> YOUR GOAL: Your task is to count the lines of the entries below that include the word "title" and to give only the resulting number.

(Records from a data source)
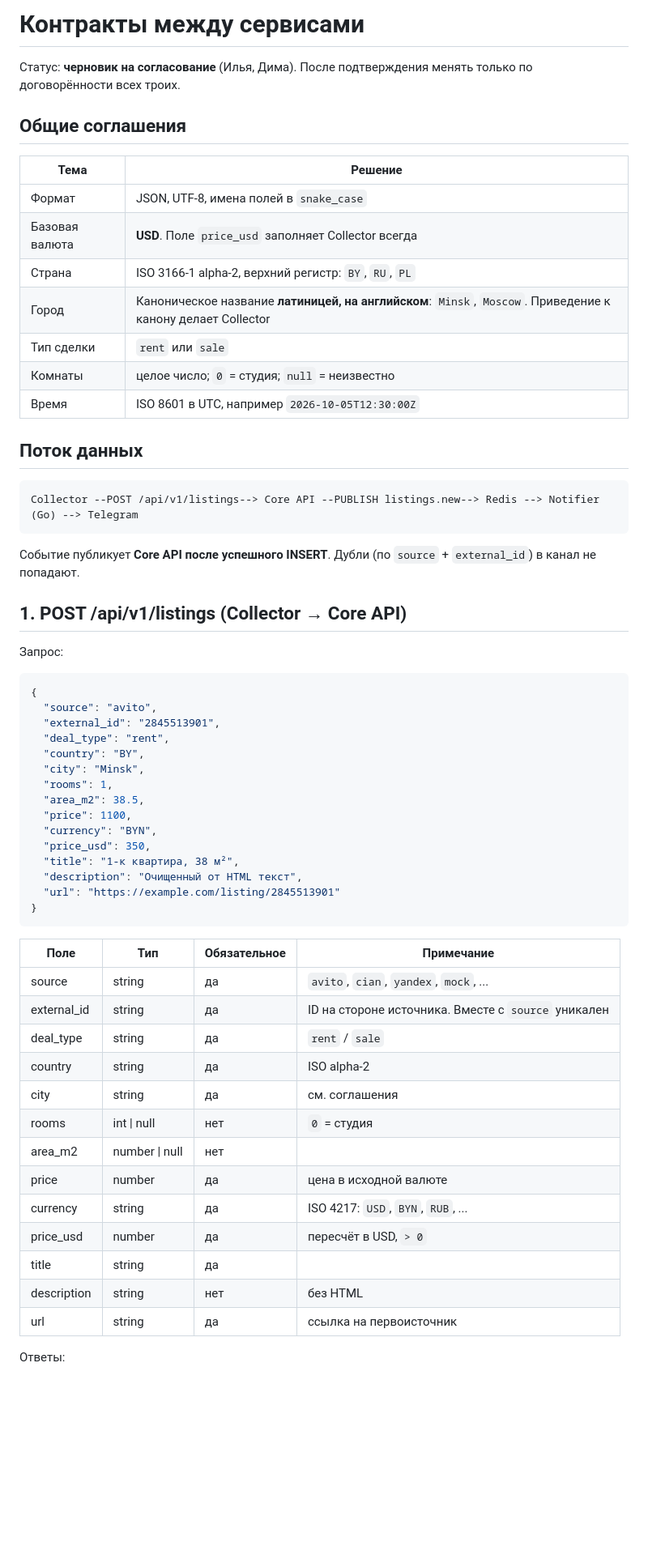
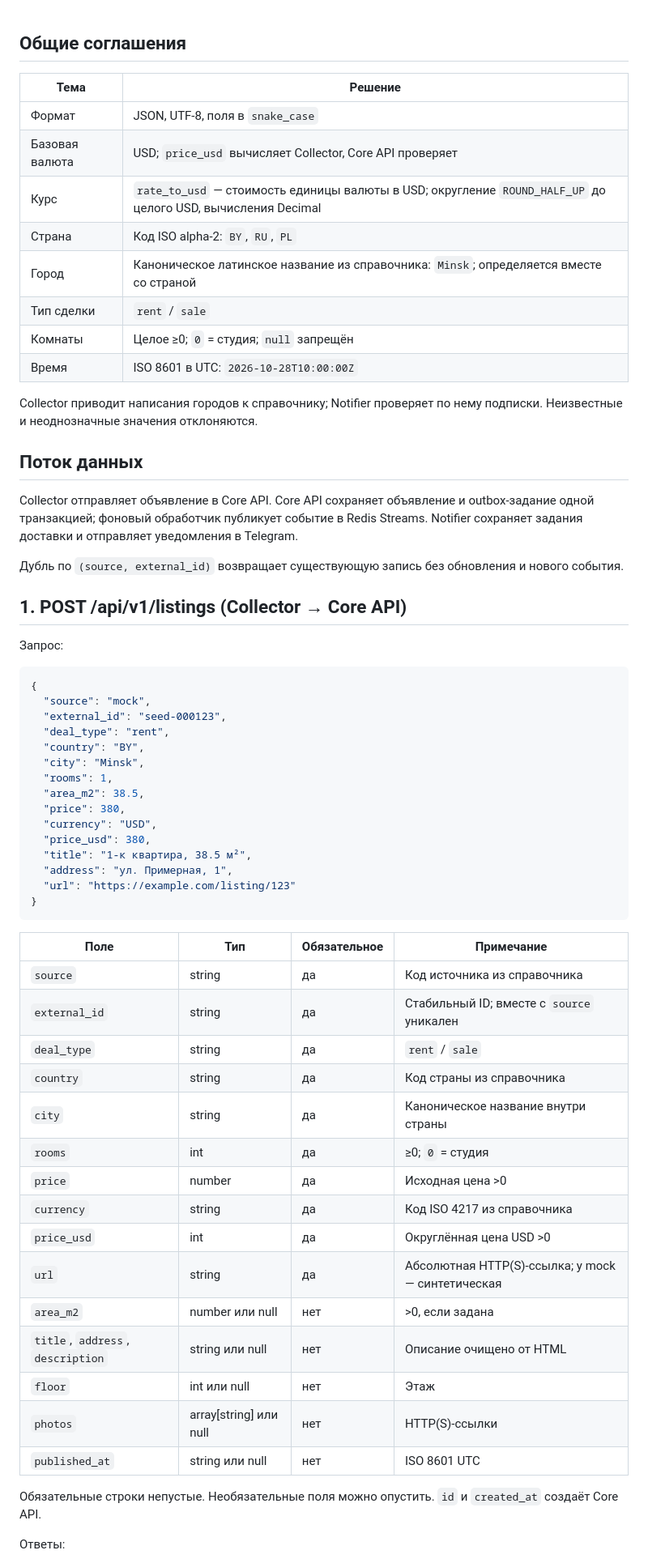
Before and after one commit to Ruv1c0n/real-estate-pro, a Markdown page: docs/contracts.md, the part around one of its changes. Shown at 81% size. GitHub-like rendering; blank space fills up the shorter version.

Commit message:
docs(contracts): Redis Streams, new listings.new format, reference endpoints (#24)

````diff
--- a/docs/contracts.md
+++ b/docs/contracts.md
@@ -1,26 +1,23 @@
-# Контракты между сервисами
-
-Статус: **черновик на согласование** (Илья, Дима). После подтверждения менять только по договорённости всех троих.
-
 ## Общие соглашения
 
 | Тема | Решение |
 |---|---|
-| Формат | JSON, UTF-8, имена полей в `snake_case` |
-| Базовая валюта | **USD**. Поле `price_usd` заполняет Collector всегда |
-| Страна | ISO 3166-1 alpha-2, верхний регистр: `BY`, `RU`, `PL` |
-| Город | Каноническое название **латиницей, на английском**: `Minsk`, `Moscow`. Приведение к канону делает Collector |
-| Тип сделки | `rent` или `sale` |
-| Комнаты | целое число; `0` = студия; `null` = неизвестно |
-| Время | ISO 8601 в UTC, например `2026-10-05T12:30:00Z` |
+| Формат | JSON, UTF-8, поля в `snake_case` |
+| Базовая валюта | USD; `price_usd` вычисляет Collector, Core API проверяет |
+| Курс | `rate_to_usd` — стоимость единицы валюты в USD; округление `ROUND_HALF_UP` до целого USD, вычисления Decimal |
+| Страна | Код ISO alpha-2: `BY`, `RU`, `PL` |
+| Город | Каноническое латинское название из справочника: `Minsk`; определяется вместе со страной |
+| Тип сделки | `rent` / `sale` |
+| Комнаты | Целое ≥0; `0` = студия; `null` запрещён |
+| Время | ISO 8601 в UTC: `2026-10-28T10:00:00Z` |
+
+Collector приводит написания городов к справочнику; Notifier проверяет по нему подписки. Неизвестные и неоднозначные значения отклоняются.
 
 ## Поток данных
 
-```
-Collector --POST /api/v1/listings--> Core API --PUBLISH listings.new--> Redis --> Notifier (Go) --> Telegram
-```
+Collector отправляет объявление в Core API. Core API сохраняет объявление и outbox-задание одной транзакцией; фоновый обработчик публикует событие в Redis Streams. Notifier сохраняет задания доставки и отправляет уведомления в Telegram.
 
-Событие публикует **Core API после успешного INSERT**. Дубли (по `source` + `external_id`) в канал не попадают.
+Дубль по `(source, external_id)` возвращает существующую запись без обновления и нового события.
 
 ## 1. POST /api/v1/listings (Collector → Core API)
 
@@ -28,37 +25,41 @@ Collector --POST /api/v1/listings--> Core API --PUBLISH listings.new--> Redis --
 
 ```json
 {
-  "source": "avito",
-  "external_id": "2845513901",
+  "source": "mock",
+  "external_id": "seed-000123",
   "deal_type": "rent",
   "country": "BY",
   "city": "Minsk",
   "rooms": 1,
   "area_m2": 38.5,
-  "price": 1100,
-  "currency": "BYN",
-  "price_usd": 350,
-  "title": "1-к квартира, 38 м²",
-  "description": "Очищенный от HTML текст",
-  "url": "https://example.com/listing/2845513901"
+  "price": 380,
+  "currency": "USD",
+  "price_usd": 380,
+  "title": "1-к квартира, 38.5 м²",
+  "address": "ул. Примерная, 1",
+  "url": "https://example.com/listing/123"
 }
 ```
 
 | Поле | Тип | Обязательное | Примечание |
 |---|---|---|---|
-| source | string | да | `avito`, `cian`, `yandex`, `mock`, ... |
-| external_id | string | да | ID на стороне источника. Вместе с `source` уникален |
-| deal_type | string | да | `rent` / `sale` |
-| country | string | да | ISO alpha-2 |
-| city | string | да | см. соглашения |
-| rooms | int \| null | нет | `0` = студия |
-| area_m2 | number \| null | нет | |
-| price | number | да | цена в исходной валюте |
-| currency | string | да | ISO 4217: `USD`, `BYN`, `RUB`, ... |
-| price_usd | number | да | пересчёт в USD, `> 0` |
-| title | string | да | |
-| description | string | нет | без HTML |
-| url | string | да | ссылка на первоисточник |
+| `source` | string | да | Код источника из справочника |
+| `external_id` | string | да | Стабильный ID; вместе с `source` уникален |
+| `deal_type` | string | да | `rent` / `sale` |
+| `country` | string | да | Код страны из справочника |
+| `city` | string | да | Каноническое название внутри страны |
+| `rooms` | int | да | ≥0; `0` = студия |
+| `price` | number | да | Исходная цена >0 |
+| `currency` | string | да | Код ISO 4217 из справочника |
+| `price_usd` | int | да | Округлённая цена USD >0 |
+| `url` | string | да | Абсолютная HTTP(S)-ссылка; у mock — синтетическая |
+| `area_m2` | number или null | нет | >0, если задана |
+| `title`, `address`, `description` | string или null | нет | Описание очищено от HTML |
+| `floor` | int или null | нет | Этаж |
+| `photos` | array[string] или null | нет | HTTP(S)-ссылки |
+| `published_at` | string или null | нет | ISO 8601 UTC |
+
+Обязательные строки непустые. Необязательные поля можно опустить. `id` и `created_at` создаёт Core API.
 
 Ответы:
 
````
Also changed, not shown: other parts of docs/contracts.md (+59 -33 lines).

> SOLUTION TO THE PROBLEM: 4